## Description of the task
Search the data for the word "Linux" and copy every line where it occurs.

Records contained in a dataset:
((

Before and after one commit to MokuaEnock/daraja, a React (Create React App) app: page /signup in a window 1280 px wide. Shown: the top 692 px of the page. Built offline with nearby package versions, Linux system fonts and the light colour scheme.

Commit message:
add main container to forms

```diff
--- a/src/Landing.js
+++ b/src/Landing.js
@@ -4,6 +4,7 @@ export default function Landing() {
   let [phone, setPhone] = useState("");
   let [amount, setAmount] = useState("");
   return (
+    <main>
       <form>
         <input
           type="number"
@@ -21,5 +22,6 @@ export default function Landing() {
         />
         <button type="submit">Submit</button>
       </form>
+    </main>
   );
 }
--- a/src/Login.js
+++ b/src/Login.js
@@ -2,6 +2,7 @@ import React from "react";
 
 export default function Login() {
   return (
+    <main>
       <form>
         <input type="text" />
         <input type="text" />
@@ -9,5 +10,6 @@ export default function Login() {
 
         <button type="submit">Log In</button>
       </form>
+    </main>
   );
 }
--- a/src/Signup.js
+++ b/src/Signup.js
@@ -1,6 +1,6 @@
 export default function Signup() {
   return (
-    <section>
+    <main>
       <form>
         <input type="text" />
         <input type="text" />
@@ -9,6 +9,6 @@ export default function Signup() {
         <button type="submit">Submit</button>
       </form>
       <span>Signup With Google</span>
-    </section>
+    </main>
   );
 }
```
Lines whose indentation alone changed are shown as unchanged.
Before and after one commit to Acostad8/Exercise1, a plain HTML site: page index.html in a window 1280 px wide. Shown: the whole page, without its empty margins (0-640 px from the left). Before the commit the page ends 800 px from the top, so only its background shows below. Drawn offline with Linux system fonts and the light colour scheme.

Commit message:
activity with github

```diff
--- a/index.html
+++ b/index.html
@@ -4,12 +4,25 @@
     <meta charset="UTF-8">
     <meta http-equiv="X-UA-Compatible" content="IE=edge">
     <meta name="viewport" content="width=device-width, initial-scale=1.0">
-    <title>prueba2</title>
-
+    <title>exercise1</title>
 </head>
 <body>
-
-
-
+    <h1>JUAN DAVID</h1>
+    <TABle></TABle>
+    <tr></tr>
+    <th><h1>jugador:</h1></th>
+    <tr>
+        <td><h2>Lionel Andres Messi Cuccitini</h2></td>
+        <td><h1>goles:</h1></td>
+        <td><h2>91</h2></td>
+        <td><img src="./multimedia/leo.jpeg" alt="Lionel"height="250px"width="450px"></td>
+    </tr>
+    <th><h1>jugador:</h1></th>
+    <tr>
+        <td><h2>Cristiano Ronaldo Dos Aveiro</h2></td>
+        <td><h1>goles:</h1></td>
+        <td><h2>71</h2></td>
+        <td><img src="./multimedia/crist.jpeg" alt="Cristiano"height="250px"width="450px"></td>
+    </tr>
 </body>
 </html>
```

))

## Solution to the exercise
Before and after one commit to MokuaEnock/daraja, a React (Create React App) app: page /signup in a window 1280 px wide. Shown: the top 692 px of the page. Built offline with nearby package versions, Linux system fonts and the light colour scheme.
Before and after one commit to Acostad8/Exercise1, a plain HTML site: page index.html in a window 1280 px wide. Shown: the whole page, without its empty margins (0-640 px from the left). Before the commit the page ends 800 px from the top, so only its background shows below. Drawn offline with Linux system fonts and the light colour scheme.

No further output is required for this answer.